▶ _Recorded data_:
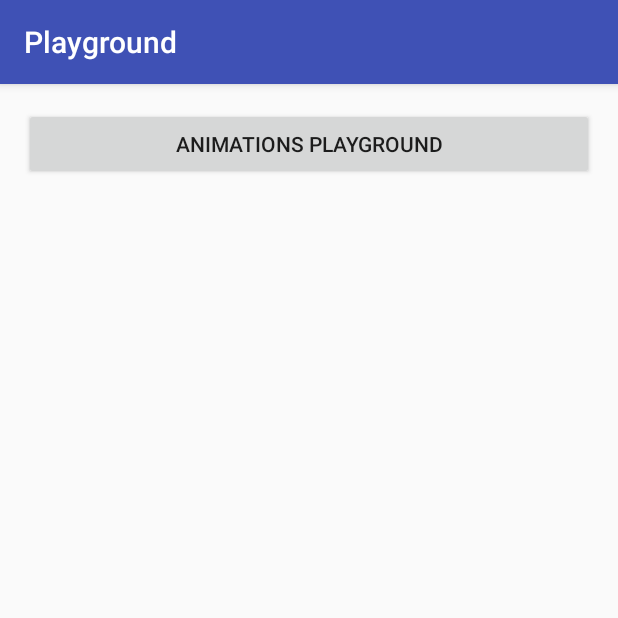
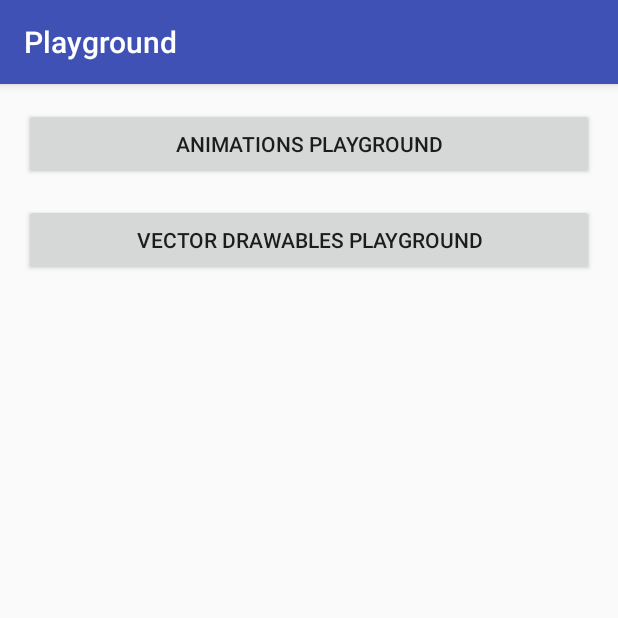
Before and after one commit to florina-muntenescu/Playground, an Android app: the screen it shows after launch (MainActivity), on a phone screen of 412 x 824 dp, the top half of it. Run offline under Robolectric (Android 15) with nearby library versions, the phone set to English and light mode, and no system bars.

Commit message:
Comparing the duration of drawing a vector drawable vs a png

```diff
--- a/app/src/main/AndroidManifest.xml
+++ b/app/src/main/AndroidManifest.xml
@@ -18,6 +18,9 @@
         <activity
             android:name=".animations.AnimationPlaygroundActivity"
             android:label="@string/animations_playground" />
+        <activity
+            android:name=".vectordrawables.VectorDrawablesPlaygroundActivity"
+            android:label="@string/vector_drawables_playground" />
     </application>
 
 </manifest>
--- a/app/src/main/java/fmuntenescu/playground/MainActivity.java
+++ b/app/src/main/java/fmuntenescu/playground/MainActivity.java
@@ -7,6 +7,7 @@ import android.support.v7.app.AppCompatActivity;
 import android.view.View;
 
 import fmuntenescu.playground.animations.AnimationPlaygroundActivity;
+import fmuntenescu.playground.vectordrawables.VectorDrawablesPlaygroundActivity;
 
 public class MainActivity extends AppCompatActivity {
 
@@ -15,10 +16,18 @@ public class MainActivity extends AppCompatActivity {
         super.onCreate(savedInstanceState);
         setContentView(R.layout.activity_main);
 
-        View view = findViewById(R.id.animations_playground_button);
+        View viewAnimationPlaygroundButton = findViewById(R.id.animations_playground_button);
 
-        assert view != null;
-        view.setOnClickListener(v -> startActivity(AnimationPlaygroundActivity.class));
+        assert viewAnimationPlaygroundButton != null;
+        viewAnimationPlaygroundButton
+                .setOnClickListener(v -> startActivity(AnimationPlaygroundActivity.class));
+
+        View viewVectorDrawablesPlaygroundButton = findViewById(
+                R.id.vector_drawables_playground_button);
+
+        assert viewVectorDrawablesPlaygroundButton != null;
+        viewVectorDrawablesPlaygroundButton
+                .setOnClickListener(v -> startActivity(VectorDrawablesPlaygroundActivity.class));
     }
 
     private void startActivity(@NonNull final Class<?> cls) {
--- a/app/src/main/res/layout/activity_main.xml
+++ b/app/src/main/res/layout/activity_main.xml
@@ -8,7 +8,6 @@
     android:paddingLeft="@dimen/activity_horizontal_margin"
     android:paddingRight="@dimen/activity_horizontal_margin"
     android:paddingTop="@dimen/activity_vertical_margin"
-    android:weightSum="3"
     tools:context="fmuntenescu.playground.MainActivity">
 
     <Button
@@ -17,4 +16,11 @@
         android:layout_height="wrap_content"
         android:text="@string/animations_playground" />
 
+    <Button
+        android:id="@+id/vector_drawables_playground_button"
+        android:layout_width="match_parent"
+        android:layout_height="wrap_content"
+        android:layout_marginTop="@dimen/activity_vertical_margin"
+        android:text="@string/vector_drawables_playground" />
+
 </LinearLayout>
--- a/app/src/main/res/values/strings.xml
+++ b/app/src/main/res/values/strings.xml
@@ -7,4 +7,9 @@
     <string name="tap_above">Tapped on the view above</string>
     <string name="tap_below">Tapped on the view below</string>
     <string name="tap_none">Tapped outside the above/below views</string>
+
+    <string name="vector_drawables_playground">Vector Drawables Playground</string>
+    <string name="vector_drawable">Vector Drawable</string>
+    <string name="png">PNG</string>
+    <string name="duration">Duration: %s</string>
 </resources>
```
Also changed, not shown: app/src/main/java/fmuntenescu/playground/vectordrawables/DrawListener.java (added, +13 -0 lines), app/src/main/java/fmuntenescu/playground/vectordrawables/MeasurableImageView.java (added, +63 -0 lines), app/src/main/java/fmuntenescu/playground/vectordrawables/VectorDrawablesPlaygroundActivity.java (added, +68 -0 lines), app/src/main/res/layout/vector_drawables_playground_activity.xml (added, +53 -0 lines).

▶ _REQUIRED ACTION_:
Each line above that has the word "dimen" must be copied.

▶ _TASK OUTPUT_:
     android:paddingLeft="@dimen/activity_horizontal_margin"
     android:paddingRight="@dimen/activity_horizontal_margin"
     android:paddingTop="@dimen/activity_vertical_margin"
+        android:layout_marginTop="@dimen/activity_vertical_margin"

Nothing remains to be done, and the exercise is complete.